REQUIRED WORK: Copy each entry precisely as written, and do not carry over the pictures.

#### MATERIAL PROVIDED ####

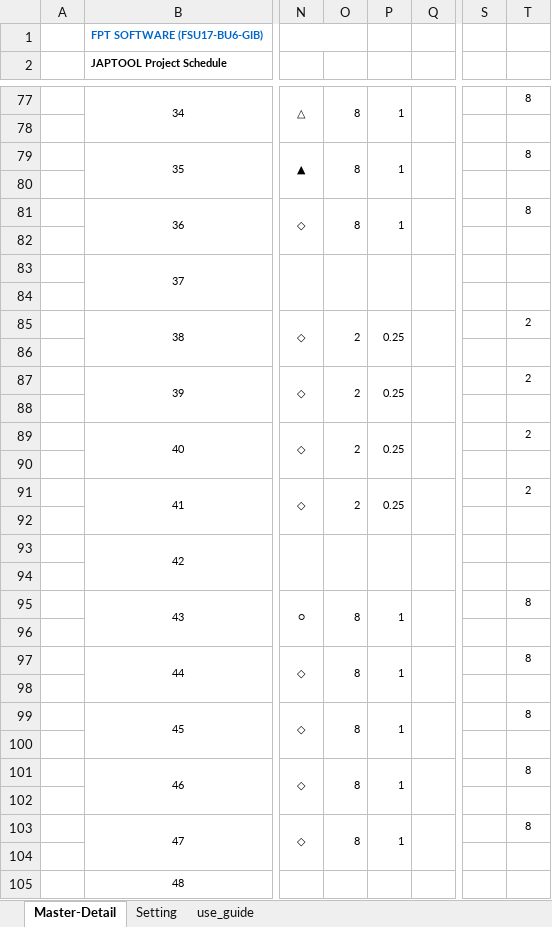
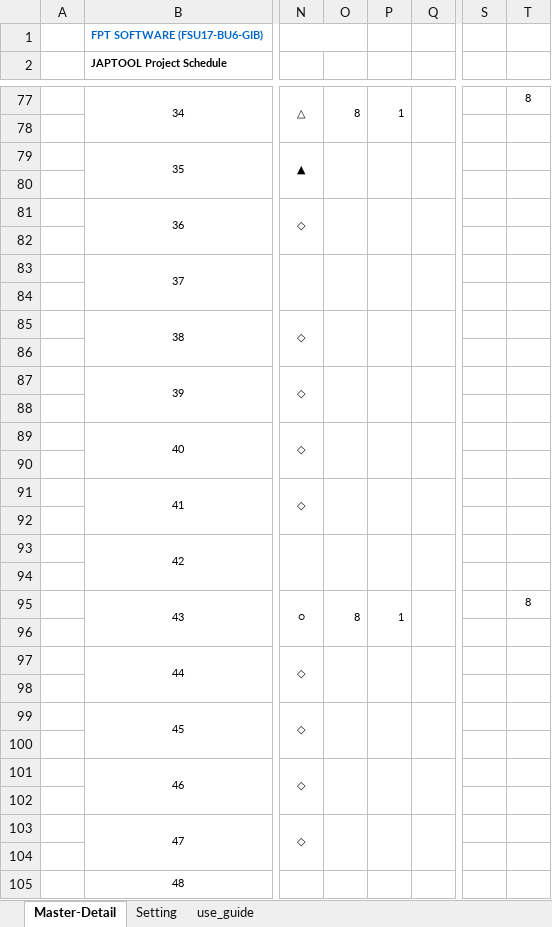
Before and after one commit to tugigroup/japtool, an Excel workbook: management/【JAPTOOL】Project Schedule Offshore.xlsx, sheet Master-Detail, drawn as a sheet; only a part is shown, gaps mark what is left out; values as stored, in another font and other column widths than the file's, no borders; conditional formats not drawn; the diff covers the shown part only; the diff names each change by its address in the sheet, - before the commit and + after, or states it on an @@ line.

```diff
--- a/management/【JAPTOOL】Project Schedule Offshore.xlsx (sheet Master-Detail)
+++ b/management/【JAPTOOL】Project Schedule Offshore.xlsx (sheet Master-Detail)
-O79: 8
+O79: (empty)
-P79: 1
+P79: (empty)
-T79: 8
+T79: (empty)
-O81: 8
+O81: (empty)
-P81: 1
+P81: (empty)
-T81: 8
+T81: (empty)
-O85: 2
+O85: (empty)
-P85: 0.25
+P85: (empty)
-T85: 2
+T85: (empty)
-O87: 2
+O87: (empty)
-P87: 0.25
+P87: (empty)
-T87: 2
+T87: (empty)
-O89: 2
+O89: (empty)
-P89: 0.25
+P89: (empty)
-T89: 2
+T89: (empty)
-O91: 2
+O91: (empty)
-P91: 0.25
+P91: (empty)
-T91: 2
+T91: (empty)
-O97: 8
+O97: (empty)
-P97: 1
+P97: (empty)
-T97: 8
+T97: (empty)
-O99: 8
+O99: (empty)
-P99: 1
+P99: (empty)
-T99: 8
+T99: (empty)
-O101: 8
+O101: (empty)
-P101: 1
+P101: (empty)
-T101: 8
+T101: (empty)
-O103: 8
+O103: (empty)
-P103: 1
+P103: (empty)
-T103: 8
+T103: (empty)
```
Also changed, not shown: 34 edited cells elsewhere in this sheet.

####

SOLUTION TO THIS EXERCISE:
Before and after one commit to tugigroup/japtool, an Excel workbook: management/【JAPTOOL】Project Schedule Offshore.xlsx, sheet Master-Detail, drawn as a sheet; only a part is shown, gaps mark what is left out; values as stored, in another font and other column widths than the file's, no borders; conditional formats not drawn; the diff covers the shown part only; the diff names each change by its address in the sheet, - before the commit and + after, or states it on an @@ line.

```diff
--- a/management/【JAPTOOL】Project Schedule Offshore.xlsx (sheet Master-Detail)
+++ b/management/【JAPTOOL】Project Schedule Offshore.xlsx (sheet Master-Detail)
-O79: 8
+O79: (empty)
-P79: 1
+P79: (empty)
-T79: 8
+T79: (empty)
-O81: 8
+O81: (empty)
-P81: 1
+P81: (empty)
-T81: 8
+T81: (empty)
-O85: 2
+O85: (empty)
-P85: 0.25
+P85: (empty)
-T85: 2
+T85: (empty)
-O87: 2
+O87: (empty)
-P87: 0.25
+P87: (empty)
-T87: 2
+T87: (empty)
-O89: 2
+O89: (empty)
-P89: 0.25
+P89: (empty)
-T89: 2
+T89: (empty)
-O91: 2
+O91: (empty)
-P91: 0.25
+P91: (empty)
-T91: 2
+T91: (empty)
-O97: 8
+O97: (empty)
-P97: 1
+P97: (empty)
-T97: 8
+T97: (empty)
-O99: 8
+O99: (empty)
-P99: 1
+P99: (empty)
-T99: 8
+T99: (empty)
-O101: 8
+O101: (empty)
-P101: 1
+P101: (empty)
-T101: 8
+T101: (empty)
-O103: 8
+O103: (empty)
-P103: 1
+P103: (empty)
-T103: 8
+T103: (empty)
```
Also changed, not shown: 34 edited cells elsewhere in this sheet.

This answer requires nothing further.